EXTRACTED RECORDS -
################
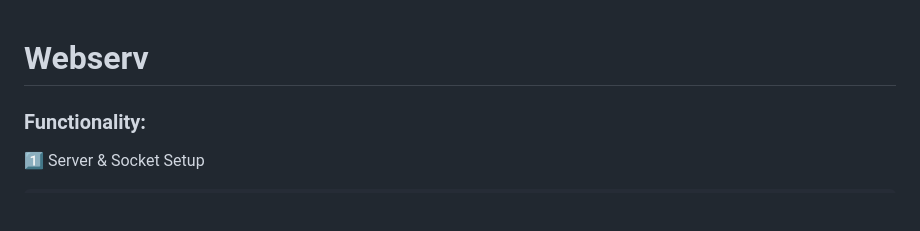
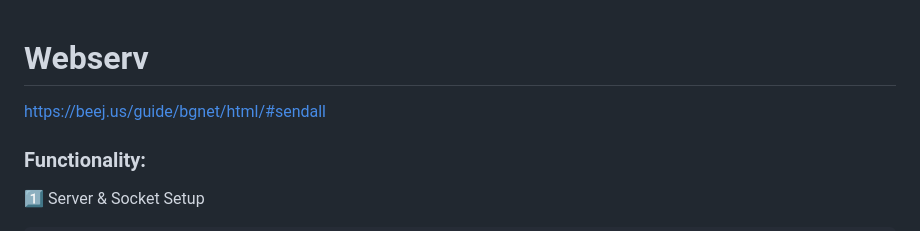
Before and after one commit to MariiaZhytnikova/Webserv, a Markdown page: README.md, the part around the change. Rendered like a GitHub page; blank space fills up the shorter version.

```diff
--- a/README.md
+++ b/README.md
@@ -1,4 +1,6 @@
 # Webserv
+
+https://beej.us/guide/bgnet/html/#sendall
 
 ### Functionality:
 1️⃣ Server & Socket Setup
```
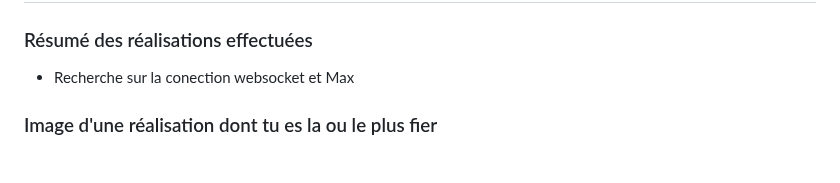
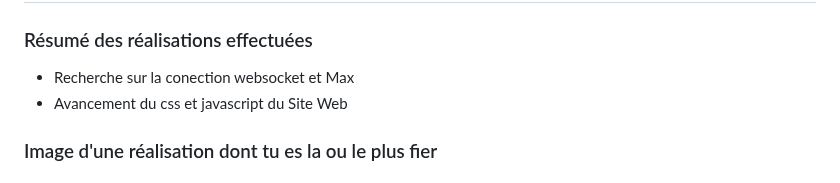
Before and after one commit to Echomarine/Echomarine, a Markdown page: docs/journaux/florence_lapierre.md, the part around the change. Rendered like a GitHub page.

```diff
--- a/docs/journaux/florence_lapierre.md
+++ b/docs/journaux/florence_lapierre.md
@@ -102,6 +102,7 @@ Je vais consacrer plus de temps à cette tâche.
 ## Semaine 3
 ### Résumé des réalisations effectuées
 - Recherche sur la conection websocket et Max
+- Avancement du css et javascript du Site Web
 
 ### Image d'une réalisation dont tu es la ou le plus fier
 
```
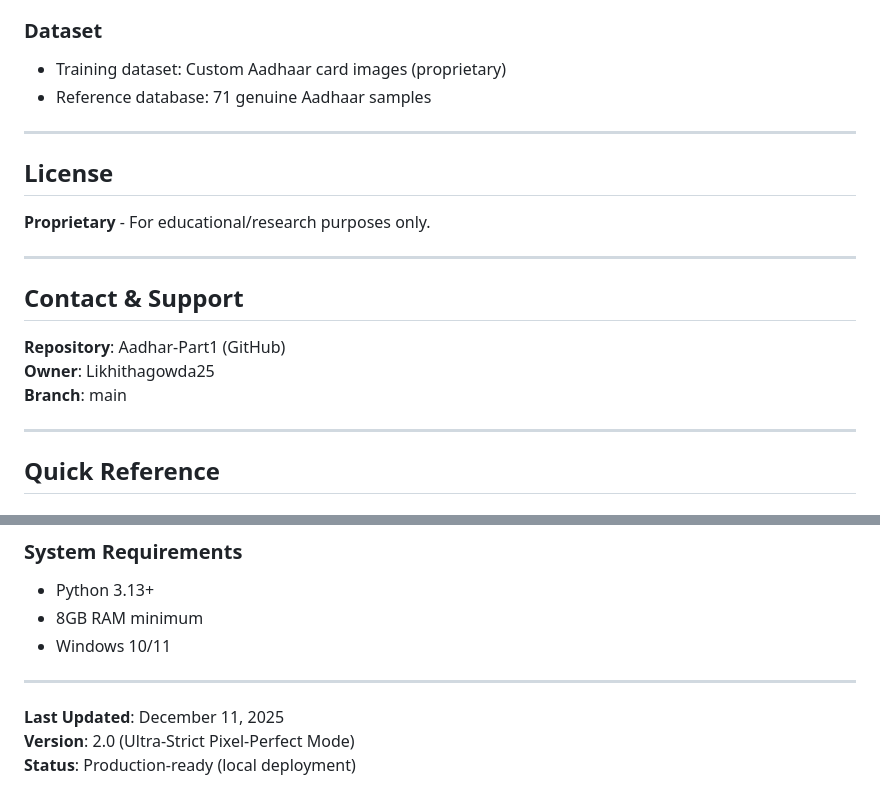
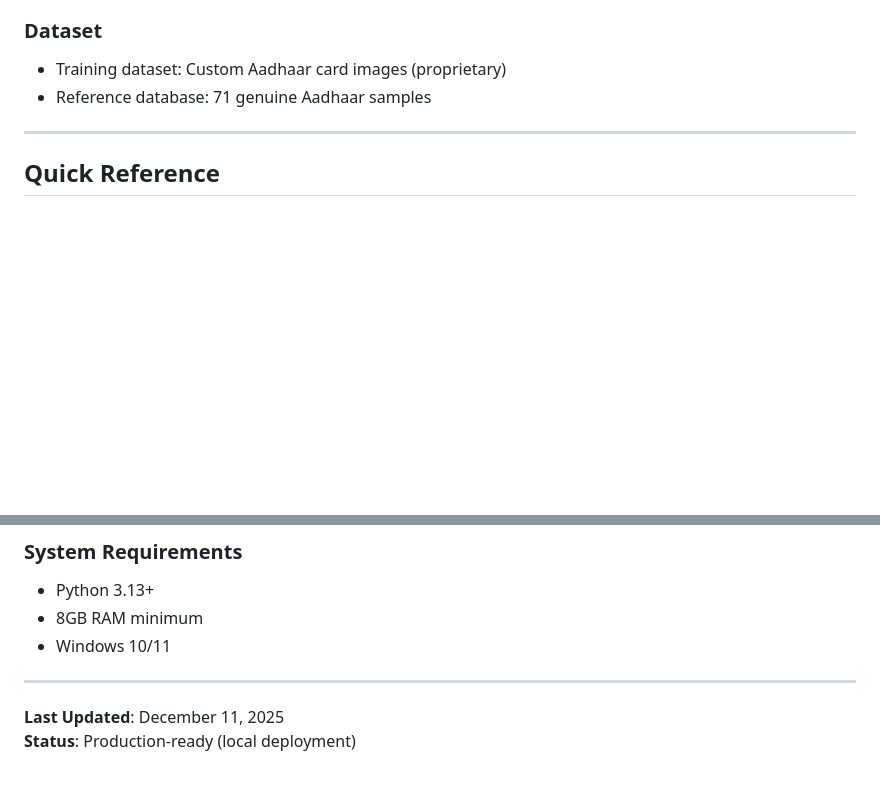
Before and after one commit to JanhviAditi/MiniPro, a Markdown page: README.md, 2 parts joined by grey strips. Drawn GitHub-style; blank space fills up the shorter version.

```diff
--- a/README.md
+++ b/README.md
@@ -570,20 +570,6 @@ CMD ["python", "app_ui.py"]
 
 ---
 
-## License
-
-**Proprietary** - For educational/research purposes only.
-
----
-
-## Contact & Support
-
-**Repository**: Aadhar-Part1 (GitHub)
-**Owner**: Likhithagowda25
-**Branch**: main
-
----
-
 ## Quick Reference
 
 ### Start Application
@@ -616,5 +602,4 @@ print(result['match_status'])
 ---
 
 **Last Updated**: December 11, 2025
-**Version**: 2.0 (Ultra-Strict Pixel-Perfect Mode)
 **Status**: Production-ready (local deployment)
```
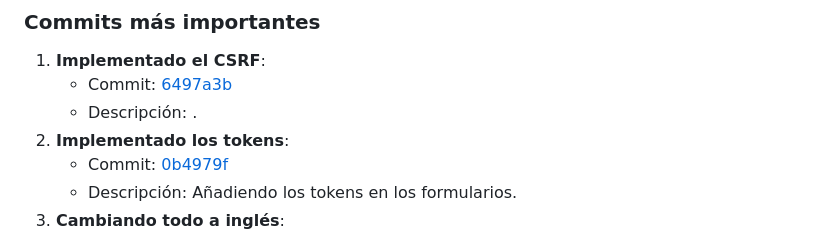
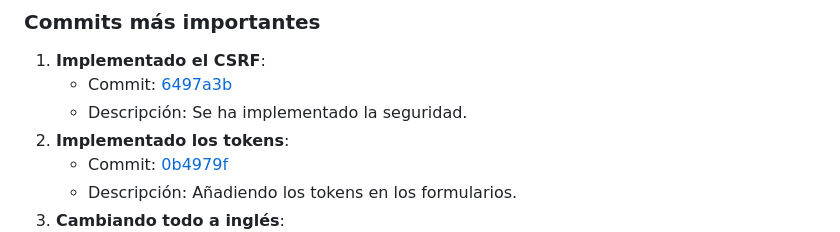
Before and after one commit to CodeURJC-DAW-2024-25/webapp09, a Markdown page: README.md, the part around the change. Rendered like a GitHub page.

Commit message:
Update README.md
comentario missing arreglado

```diff
--- a/README.md
+++ b/README.md
@@ -149,7 +149,7 @@ A continuación, se detalla la participación de cada miembro del equipo, incluy
 ### **Commits más importantes**
 1. **Implementado el CSRF**:
    - Commit: [6497a3b](https://github.com/CodeURJC-DAW-2024-25/webapp09/commit/6497a3ba73aaacf704e5ef29e8055105fe449f37)
-   - Descripción: .
+   - Descripción: Se ha implementado la seguridad.
 2. **Implementado los tokens**:
    - Commit: [0b4979f](https://github.com/CodeURJC-DAW-2024-25/webapp09/commit/0b4979f88e78f498ab84aae651c749561588c074)
    - Descripción: Añadiendo los tokens en los formularios.
```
################
TASK DESCRIPTION -
Would you write out each entry word for word and omit the images?

SOLUTION FOR THIS PROBLEM -
Before and after one commit to MariiaZhytnikova/Webserv, a Markdown page: README.md, the part around the change. Rendered like a GitHub page; blank space fills up the shorter version.

```diff
--- a/README.md
+++ b/README.md
@@ -1,4 +1,6 @@
 # Webserv
+
+https://beej.us/guide/bgnet/html/#sendall
 
 ### Functionality:
 1️⃣ Server & Socket Setup
```
Before and after one commit to Echomarine/Echomarine, a Markdown page: docs/journaux/florence_lapierre.md, the part around the change. Rendered like a GitHub page.

```diff
--- a/docs/journaux/florence_lapierre.md
+++ b/docs/journaux/florence_lapierre.md
@@ -102,6 +102,7 @@ Je vais consacrer plus de temps à cette tâche.
 ## Semaine 3
 ### Résumé des réalisations effectuées
 - Recherche sur la conection websocket et Max
+- Avancement du css et javascript du Site Web
 
 ### Image d'une réalisation dont tu es la ou le plus fier
 
```
Before and after one commit to JanhviAditi/MiniPro, a Markdown page: README.md, 2 parts joined by grey strips. Drawn GitHub-style; blank space fills up the shorter version.

```diff
--- a/README.md
+++ b/README.md
@@ -570,20 +570,6 @@ CMD ["python", "app_ui.py"]
 
 ---
 
-## License
-
-**Proprietary** - For educational/research purposes only.
-
----
-
-## Contact & Support
-
-**Repository**: Aadhar-Part1 (GitHub)
-**Owner**: Likhithagowda25
-**Branch**: main
-
----
-
 ## Quick Reference
 
 ### Start Application
@@ -616,5 +602,4 @@ print(result['match_status'])
 ---
 
 **Last Updated**: December 11, 2025
-**Version**: 2.0 (Ultra-Strict Pixel-Perfect Mode)
 **Status**: Production-ready (local deployment)
```
Before and after one commit to CodeURJC-DAW-2024-25/webapp09, a Markdown page: README.md, the part around the change. Rendered like a GitHub page.

Commit message:
Update README.md
comentario missing arreglado

```diff
--- a/README.md
+++ b/README.md
@@ -149,7 +149,7 @@ A continuación, se detalla la participación de cada miembro del equipo, incluy
 ### **Commits más importantes**
 1. **Implementado el CSRF**:
    - Commit: [6497a3b](https://github.com/CodeURJC-DAW-2024-25/webapp09/commit/6497a3ba73aaacf704e5ef29e8055105fe449f37)
-   - Descripción: .
+   - Descripción: Se ha implementado la seguridad.
 2. **Implementado los tokens**:
    - Commit: [0b4979f](https://github.com/CodeURJC-DAW-2024-25/webapp09/commit/0b4979f88e78f498ab84aae651c749561588c074)
    - Descripción: Añadiendo los tokens en los formularios.
```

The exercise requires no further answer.